“Back then, SoFA Market was mostly empty, yet we immediately saw that it’d be a great location,” says Cárdenas. “We love that the market’s owners and employees are mostly people of color. The current political discourse often focuses on immigrants as a problem, as being undesirable. But the diverse community adds so much flavor and life to San Jose—downtown in general, the SoFa district in particular.” With Vitamina, the couple are adding to that flavor and playing a role in the local economy, also.
The reception has been enormously positive, in part perhaps because downtown has never seen a concept as familiar, yet so deliberately different, as Vitamina’s. “We are venturing into a type of food that has not yet fully taken off in Silicon Valley,” Cárdenas explains. “You go to LA, New York, San Francisco, or other cities, and people are used to businesses like ours. So we are, in a way, part of the founding wave of local businesses trying to establish this concept here.”
It’s incredibly brave and forward-thinking to venture into business, especially when the concept hasn’t completely taken shape in the area in which the business will operate. It’s even more courageous to embark on something without ever having a hand in it before. While most restaurants pick a comfortable concept or expand on an existing one, Vitamina’s owners had nothing to build on, no previous training, no experience.
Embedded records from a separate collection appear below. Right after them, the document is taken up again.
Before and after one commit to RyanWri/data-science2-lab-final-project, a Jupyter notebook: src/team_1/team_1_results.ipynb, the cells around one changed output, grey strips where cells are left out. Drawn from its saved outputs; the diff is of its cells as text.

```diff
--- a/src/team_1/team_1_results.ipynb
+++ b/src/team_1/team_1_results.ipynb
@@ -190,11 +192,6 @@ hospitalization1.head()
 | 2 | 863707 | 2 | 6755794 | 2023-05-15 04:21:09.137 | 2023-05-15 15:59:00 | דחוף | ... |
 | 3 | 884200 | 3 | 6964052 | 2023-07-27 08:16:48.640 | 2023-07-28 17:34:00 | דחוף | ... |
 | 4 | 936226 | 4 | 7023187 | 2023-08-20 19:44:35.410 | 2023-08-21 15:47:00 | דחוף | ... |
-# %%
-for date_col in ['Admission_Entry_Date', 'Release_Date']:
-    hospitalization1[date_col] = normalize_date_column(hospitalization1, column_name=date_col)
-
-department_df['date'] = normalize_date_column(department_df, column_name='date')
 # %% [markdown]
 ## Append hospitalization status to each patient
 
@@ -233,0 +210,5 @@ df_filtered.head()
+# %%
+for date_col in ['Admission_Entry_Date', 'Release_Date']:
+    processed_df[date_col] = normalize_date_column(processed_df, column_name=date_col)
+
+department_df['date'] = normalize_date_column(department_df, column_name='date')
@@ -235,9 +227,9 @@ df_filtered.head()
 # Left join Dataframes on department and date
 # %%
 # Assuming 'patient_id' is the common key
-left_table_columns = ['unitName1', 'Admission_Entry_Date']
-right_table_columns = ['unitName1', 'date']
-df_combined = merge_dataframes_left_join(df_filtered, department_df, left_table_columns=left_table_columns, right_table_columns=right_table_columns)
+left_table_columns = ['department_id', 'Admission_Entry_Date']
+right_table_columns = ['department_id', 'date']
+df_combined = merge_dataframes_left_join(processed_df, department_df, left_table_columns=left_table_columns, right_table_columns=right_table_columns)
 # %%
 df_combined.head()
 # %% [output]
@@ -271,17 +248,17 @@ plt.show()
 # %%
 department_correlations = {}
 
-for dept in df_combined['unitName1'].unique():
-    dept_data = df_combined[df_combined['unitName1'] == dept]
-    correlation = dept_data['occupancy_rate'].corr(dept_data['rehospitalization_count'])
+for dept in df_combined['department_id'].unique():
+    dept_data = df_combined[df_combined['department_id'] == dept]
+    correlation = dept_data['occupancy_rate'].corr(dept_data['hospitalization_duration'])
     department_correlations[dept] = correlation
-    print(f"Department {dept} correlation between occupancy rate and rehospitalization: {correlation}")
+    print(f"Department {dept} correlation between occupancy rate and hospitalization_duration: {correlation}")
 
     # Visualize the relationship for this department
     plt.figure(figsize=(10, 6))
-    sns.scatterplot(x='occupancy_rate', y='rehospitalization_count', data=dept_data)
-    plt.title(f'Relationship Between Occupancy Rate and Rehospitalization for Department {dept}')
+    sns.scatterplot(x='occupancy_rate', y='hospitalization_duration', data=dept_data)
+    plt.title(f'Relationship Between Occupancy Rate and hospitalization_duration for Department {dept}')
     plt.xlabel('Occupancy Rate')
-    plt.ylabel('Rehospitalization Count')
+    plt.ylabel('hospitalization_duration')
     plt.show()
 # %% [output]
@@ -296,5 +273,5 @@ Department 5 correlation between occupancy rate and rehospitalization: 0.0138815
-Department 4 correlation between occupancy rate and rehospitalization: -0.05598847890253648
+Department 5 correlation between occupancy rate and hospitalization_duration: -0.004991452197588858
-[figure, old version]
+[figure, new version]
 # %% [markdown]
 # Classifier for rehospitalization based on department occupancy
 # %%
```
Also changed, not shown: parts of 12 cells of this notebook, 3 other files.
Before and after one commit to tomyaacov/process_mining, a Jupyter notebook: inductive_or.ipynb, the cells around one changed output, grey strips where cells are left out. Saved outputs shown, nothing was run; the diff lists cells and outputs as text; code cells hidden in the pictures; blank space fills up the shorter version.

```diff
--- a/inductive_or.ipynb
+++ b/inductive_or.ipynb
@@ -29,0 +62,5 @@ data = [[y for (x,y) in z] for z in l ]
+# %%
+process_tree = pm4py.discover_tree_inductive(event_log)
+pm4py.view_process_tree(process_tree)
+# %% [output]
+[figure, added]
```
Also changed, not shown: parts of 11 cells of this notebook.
Yet the duo has shown that passion, smarts, and drive can more than compensate for the lack of background.
“Everything has been new to us,” says Cárdenas, laughing. “Our business has been growing slowly from an idea that sprang from a conversation at our home, to our time in the farmers’ market, to having our first storefront in SoFa Market.” But while Cárdenas’ natural business acumen has proved invaluable, Vitamina’s success is not built on vision and merit alone. Paramount, also, has been the assistance of others and the support of the community. “Being an entrepreneur is not for everyone,” Cárdenas acknowledges. “It takes having a vision and having the courage and determination to see it through. Also, it is important to find support, mentors, and other people who can help you along the way. We would be lying if we said we did it all on our own. So talk about your dream, get excited, share that enthusiasm, and people will be touched and find ways to support you.”
Of course, in addition to dreaming big and going in wide-eyed, having an incredibly rich ethnic background decidedly helps. At the heart of Vitamina are palates shaped by an immensely fruitful upbringing, pun intended. Vitamina isn’t simply a juice bar—its entire core is underscored by Mexican heritage and a cuisine that is varied and complex. “Everything we do has a Mexican twist to it,” Cárdenas says with a smile. “From using cactus, lime, and chile to pitayas, amaranth, and chia—all those ingredients are integral elements of a plethora of Mexican dishes. We are innovating, and even partnered with a local vendor to offer vegan conchas, which is a type of pan dulce.”
In their native Mexico, Cárdenas and Ayala were raised surrounded by food that emphasized fresh fruit, juices, and natural ingredients. In San Jose, the couple didn’t find a wide variety of options for people wanting to eat healthy, with no natural juices readily available. “We saw an opportunity,” says Cárdenas, “and decided to jump in. It has not been easy, but the experience has been quite rewarding.” The result has been exquisite toasts, small plates, salads, and juices made without compromising ideals or ingredients.
Their juice bar blossomed into a full-fledged business, with local support that emerged organically in the process, but this outcome wasn’t guaranteed. “Fear can paralyze you and prevent you from pursuing your goals,” warns Cárdenas. “Once you get past that, it gets easier. Montserrat immigrated from Mexico a few years ago and is a psychologist by training. I’m an educator. The language barrier was a challenge, but we never ever thought we’d be doing this!”
Written by David Ma
Photography by Daniel Garcia
This article originally appeared in Issue 9.4 “Perform”